> **Problem to work on**:
In the data that follows, every line containing the word "Enter" should be returned.

------------------------------------------------

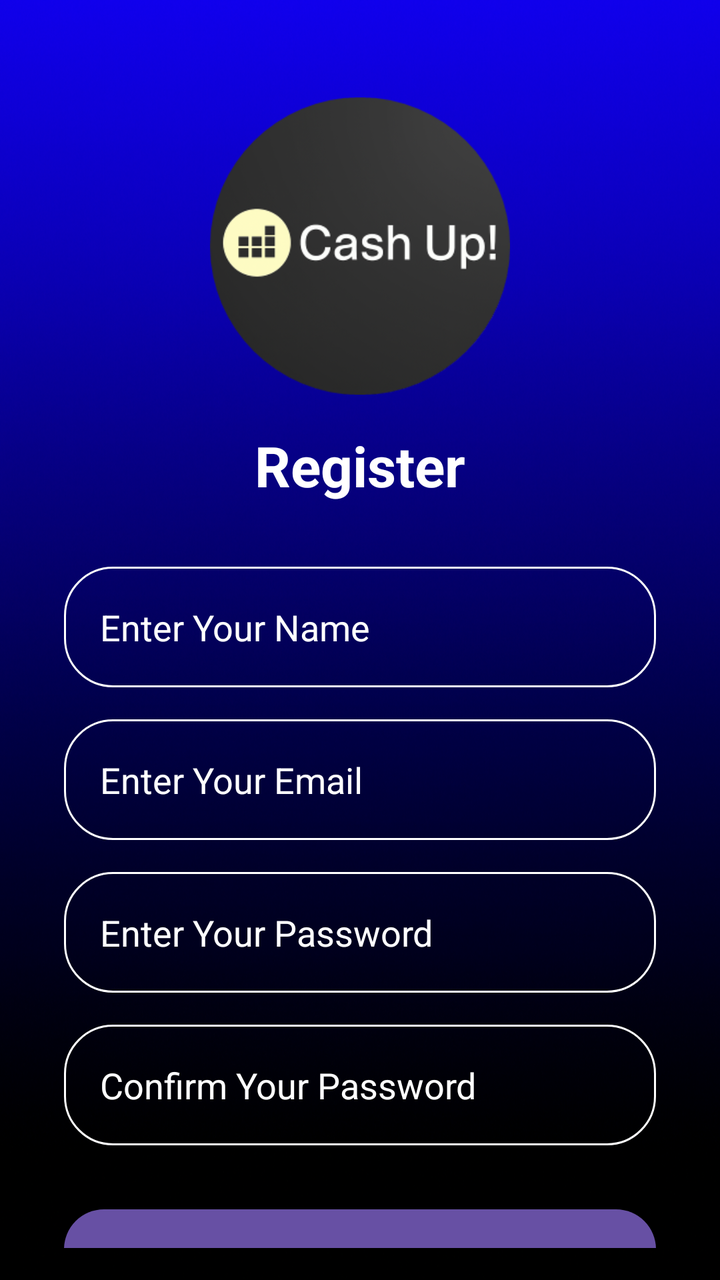
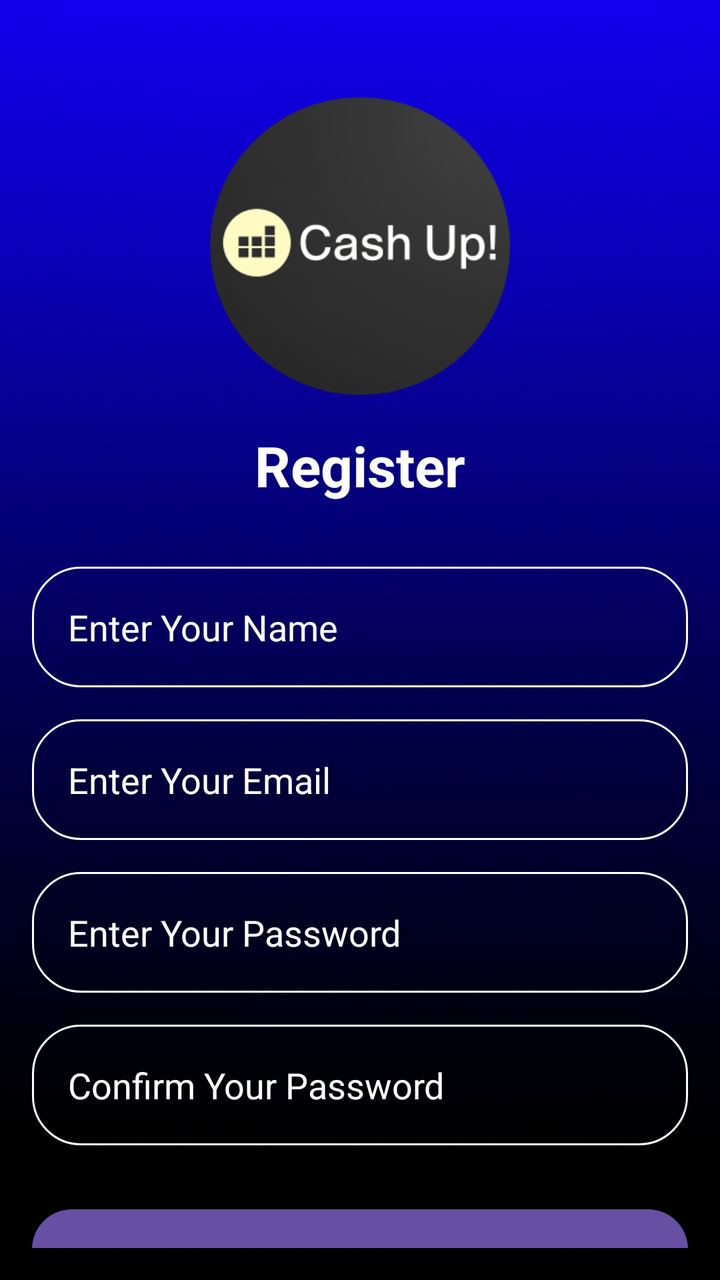

Screens rendered from an Android XML layout before and after an edit, with the pre-edit source and the edit as a unified diff.
<!-- AndroidManifest.xml: application theme Theme.CashUp -->
<!-- res/layout/activity_register.xml -->
<?xml version="1.0" encoding="utf-8"?>
<androidx.constraintlayout.widget.ConstraintLayout xmlns:android="http://schemas.android.com/apk/res/android"
    xmlns:app="http://schemas.android.com/apk/res-auto"
    xmlns:tools="http://schemas.android.com/tools"
    android:layout_width="match_parent"
    android:layout_height="match_parent"
    android:background="@drawable/background"
    android:padding="16dp">

    
    <ImageView
        android:id="@+id/imageView3"
        android:layout_width="150dp"
        android:layout_height="150dp"
        android:layout_marginTop="32dp"
        app:layout_constraintEnd_toEndOf="parent"
        app:layout_constraintStart_toStartOf="parent"
        app:layout_constraintTop_toTopOf="parent"
        app:srcCompat="@drawable/logo" />

    
    <TextView
        android:id="@+id/textView"
        android:layout_width="wrap_content"
        android:layout_height="wrap_content"
        android:layout_marginTop="16dp"
        android:text="Register"
        android:textColor="@color/white"
        android:textSize="28sp"
        android:textStyle="bold"
        app:layout_constraintEnd_toEndOf="parent"
        app:layout_constraintStart_toStartOf="parent"
        app:layout_constraintTop_toBottomOf="@+id/imageView3" />

    
    <EditText
        android:id="@+id/streaknum"
        android:layout_width="0dp"
        android:layout_height="wrap_content"
        android:layout_marginStart="16dp"
        android:layout_marginTop="32dp"
        android:layout_marginEnd="16dp"
        android:background="@drawable/rounded_corner"
        android:ems="10"
        android:hint="Enter Your Name"
        android:inputType="textPersonName"
        android:padding="18dp"
        android:textColor="@color/white"
        android:textColorHint="@color/white"
        android:textSize="18sp"
        app:layout_constraintEnd_toEndOf="parent"
        app:layout_constraintStart_toStartOf="parent"
        app:layout_constraintTop_toBottomOf="@id/textView" />

    
    <EditText
        android:id="@+id/email_input"
        android:layout_width="0dp"
        android:layout_height="wrap_content"
        android:layout_marginStart="16dp"
        android:layout_marginTop="16dp"
        android:layout_marginEnd="16dp"
        android:background="@drawable/rounded_corner"
        android:ems="10"
        android:hint="Enter Your Email"
        android:inputType="textEmailAddress"
        android:padding="18dp"
        android:textColor="@color/white"
        android:textColorHint="@color/white"
        android:textSize="18sp"
        app:layout_constraintEnd_toEndOf="parent"
        app:layout_constraintStart_toStartOf="parent"
        app:layout_constraintTop_toBottomOf="@id/streaknum" />

    
    <EditText
        android:id="@+id/password_input"
        android:layout_width="0dp"
        android:layout_height="wrap_content"
        android:layout_marginStart="16dp"
        android:layout_marginTop="16dp"
        android:layout_marginEnd="16dp"
        android:background="@drawable/rounded_corner"
        android:ems="10"
        android:hint="Enter Your Password"
        android:inputType="textPassword"
        android:padding="18dp"
        android:textColor="@color/white"
        android:textColorHint="@color/white"
        android:textSize="18sp"
        app:layout_constraintEnd_toEndOf="parent"
        app:layout_constraintStart_toStartOf="parent"
        app:layout_constraintTop_toBottomOf="@id/email_input" />


    
    <EditText
        android:id="@+id/confirm_password_input"
        android:layout_width="0dp"
        android:layout_height="wrap_content"
        android:layout_marginStart="16dp"
        android:layout_marginTop="16dp"
        android:layout_marginEnd="16dp"
        android:background="@drawable/rounded_corner"
        android:ems="10"
        android:hint="Confirm Your Password"
        android:inputType="textPassword"
        android:padding="18dp"
        android:textColor="@color/white"
        android:textColorHint="@color/white"
        android:textSize="18sp"
        app:layout_constraintEnd_toEndOf="parent"
        app:layout_constraintStart_toStartOf="parent"
        app:layout_constraintTop_toBottomOf="@id/password_input" />


    
    <Button
        android:id="@+id/register_button"
        android:layout_width="0dp"
        android:layout_height="wrap_content"
        android:layout_marginStart="16dp"
        android:layout_marginTop="32dp"
        android:layout_marginEnd="16dp"
        android:background="@drawable/rounded_button_blue"
        android:padding="18dp"
        android:text="Register"
        android:textColor="@color/white"
        android:textSize="18sp"
        app:layout_constraintEnd_toEndOf="parent"
        app:layout_constraintStart_toStartOf="parent"
        app:layout_constraintTop_toBottomOf="@+id/confirm_password_input" />


</androidx.constraintlayout.widget.ConstraintLayout>
<!-- resources referenced by this layout -->
<resources>
  <color name="white">#FFFFFFFF</color>
  <!-- drawable background: png bitmap (drawable, 768113 bytes) -->
  <!-- drawable logo: png bitmap (drawable, 45128 bytes) -->
  <!-- drawable rounded_button_blue (drawable) -->
  <?xml version="1.0" encoding="utf-8"?>
  <shape xmlns:android="http://schemas.android.com/apk/res/android"
      android:shape="rectangle">
      <solid android:color="@color/black" /> 
      <corners android:radius="20dp" />
  </shape>
  <!-- drawable rounded_corner (drawable) -->
  <?xml version="1.0" encoding="utf-8"?>
  <shape xmlns:android="http://schemas.android.com/apk/res/android"
      android:shape="rectangle"
      >
  <corners
          android:radius="24dp"/>
      <stroke
          android:width="1dp"
              android:color="@color/white" />
  </shape>
  <style name="Theme.CashUp" parent="Base.Theme.CashUp" />
  <color name="black">#FF000000</color>
  <style name="Base.Theme.CashUp" parent="Theme.Material3.DayNight.NoActionBar">
  
      </style>
</resources>

<!-- the commit's change to res/layout/activity_register.xml (unified diff, before → after) -->
@@ -5,7 +5,8 @@
     android:layout_width="match_parent"
     android:layout_height="match_parent"
     android:background="@drawable/background"
-    android:padding="16dp">
+    android:padding="16dp"
+    tools:context=".RegisterActivity">
 
     
     <ImageView
@@ -13,9 +14,10 @@
         android:layout_width="150dp"
         android:layout_height="150dp"
         android:layout_marginTop="32dp"
+        android:contentDescription="App Logo"
+        app:layout_constraintTop_toTopOf="parent"
+        app:layout_constraintStart_toStartOf="parent"
         app:layout_constraintEnd_toEndOf="parent"
-        app:layout_constraintStart_toStartOf="parent"
-        app:layout_constraintTop_toTopOf="parent"
         app:srcCompat="@drawable/logo" />
 
     
@@ -28,108 +30,95 @@
         android:textColor="@color/white"
         android:textSize="28sp"
         android:textStyle="bold"
-        app:layout_constraintEnd_toEndOf="parent"
+        app:layout_constraintTop_toBottomOf="@id/imageView3"
         app:layout_constraintStart_toStartOf="parent"
-        app:layout_constraintTop_toBottomOf="@+id/imageView3" />
+        app:layout_constraintEnd_toEndOf="parent" />
 
     
     <EditText
-        android:id="@+id/streaknum"
+        android:id="@+id/name_input"
         android:layout_width="0dp"
         android:layout_height="wrap_content"
-        android:layout_marginStart="16dp"
         android:layout_marginTop="32dp"
-        android:layout_marginEnd="16dp"
         android:background="@drawable/rounded_corner"
-        android:ems="10"
         android:hint="Enter Your Name"
         android:inputType="textPersonName"
         android:padding="18dp"
         android:textColor="@color/white"
         android:textColorHint="@color/white"
         android:textSize="18sp"
-        app:layout_constraintEnd_toEndOf="parent"
+        android:importantForAutofill="no"
+        app:layout_constraintTop_toBottomOf="@id/textView"
         app:layout_constraintStart_toStartOf="parent"
-        app:layout_constraintTop_toBottomOf="@id/textView" />
+        app:layout_constraintEnd_toEndOf="parent" />
 
     
     <EditText
         android:id="@+id/email_input"
         android:layout_width="0dp"
         android:layout_height="wrap_content"
-        android:layout_marginStart="16dp"
         android:layout_marginTop="16dp"
-        android:layout_marginEnd="16dp"
         android:background="@drawable/rounded_corner"
-        android:ems="10"
         android:hint="Enter Your Email"
         android:inputType="textEmailAddress"
         android:padding="18dp"
         android:textColor="@color/white"
         android:textColorHint="@color/white"
         android:textSize="18sp"
-        app:layout_constraintEnd_toEndOf="parent"
+        android:importantForAutofill="no"
+        app:layout_constraintTop_toBottomOf="@id/name_input"
         app:layout_constraintStart_toStartOf="parent"
-        app:layout_constraintTop_toBottomOf="@id/streaknum" />
+        app:layout_constraintEnd_toEndOf="parent" />
 
     
     <EditText
         android:id="@+id/password_input"
         android:layout_width="0dp"
         android:layout_height="wrap_content"
-        android:layout_marginStart="16dp"
         android:layout_marginTop="16dp"
-        android:layout_marginEnd="16dp"
         android:background="@drawable/rounded_corner"
-        android:ems="10"
         android:hint="Enter Your Password"
         android:inputType="textPassword"
         android:padding="18dp"
         android:textColor="@color/white"
         android:textColorHint="@color/white"
         android:textSize="18sp"
-        app:layout_constraintEnd_toEndOf="parent"
+        android:importantForAutofill="no"
+        app:layout_constraintTop_toBottomOf="@id/email_input"
         app:layout_constraintStart_toStartOf="parent"
-        app:layout_constraintTop_toBottomOf="@id/email_input" />
-
+        app:layout_constraintEnd_toEndOf="parent" />
 
     
     <EditText
         android:id="@+id/confirm_password_input"
         android:layout_width="0dp"
         android:layout_height="wrap_content"
-        android:layout_marginStart="16dp"
         android:layout_marginTop="16dp"
-        android:layout_marginEnd="16dp"
         android:background="@drawable/rounded_corner"
-        android:ems="10"
         android:hint="Confirm Your Password"
         android:inputType="textPassword"
         android:padding="18dp"
         android:textColor="@color/white"
         android:textColorHint="@color/white"
         android:textSize="18sp"
-        app:layout_constraintEnd_toEndOf="parent"
+        android:importantForAutofill="no"
+        app:layout_constraintTop_toBottomOf="@id/password_input"
         app:layout_constraintStart_toStartOf="parent"
-        app:layout_constraintTop_toBottomOf="@id/password_input" />
-
+        app:layout_constraintEnd_toEndOf="parent" />
 
     
     <Button
         android:id="@+id/register_button"
         android:layout_width="0dp"
         android:layout_height="wrap_content"
-        android:layout_marginStart="16dp"
         android:layout_marginTop="32dp"
-        android:layout_marginEnd="16dp"
         android:background="@drawable/rounded_button_blue"
-        android:padding="18dp"
         android:text="Register"
         android:textColor="@color/white"
         android:textSize="18sp"
-        app:layout_constraintEnd_toEndOf="parent"
+        android:padding="18dp"
+        app:layout_constraintTop_toBottomOf="@id/confirm_password_input"
         app:layout_constraintStart_toStartOf="parent"
-        app:layout_constraintTop_toBottomOf="@+id/confirm_password_input" />
-
+        app:layout_constraintEnd_toEndOf="parent" />
 
 </androidx.constraintlayout.widget.ConstraintLayout>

------------------------------------------------

> **Output of the task**:
        android:hint="Enter Your Name"
        android:hint="Enter Your Email"
        android:hint="Enter Your Password"
         android:hint="Enter Your Name"
         android:hint="Enter Your Email"
         android:hint="Enter Your Password"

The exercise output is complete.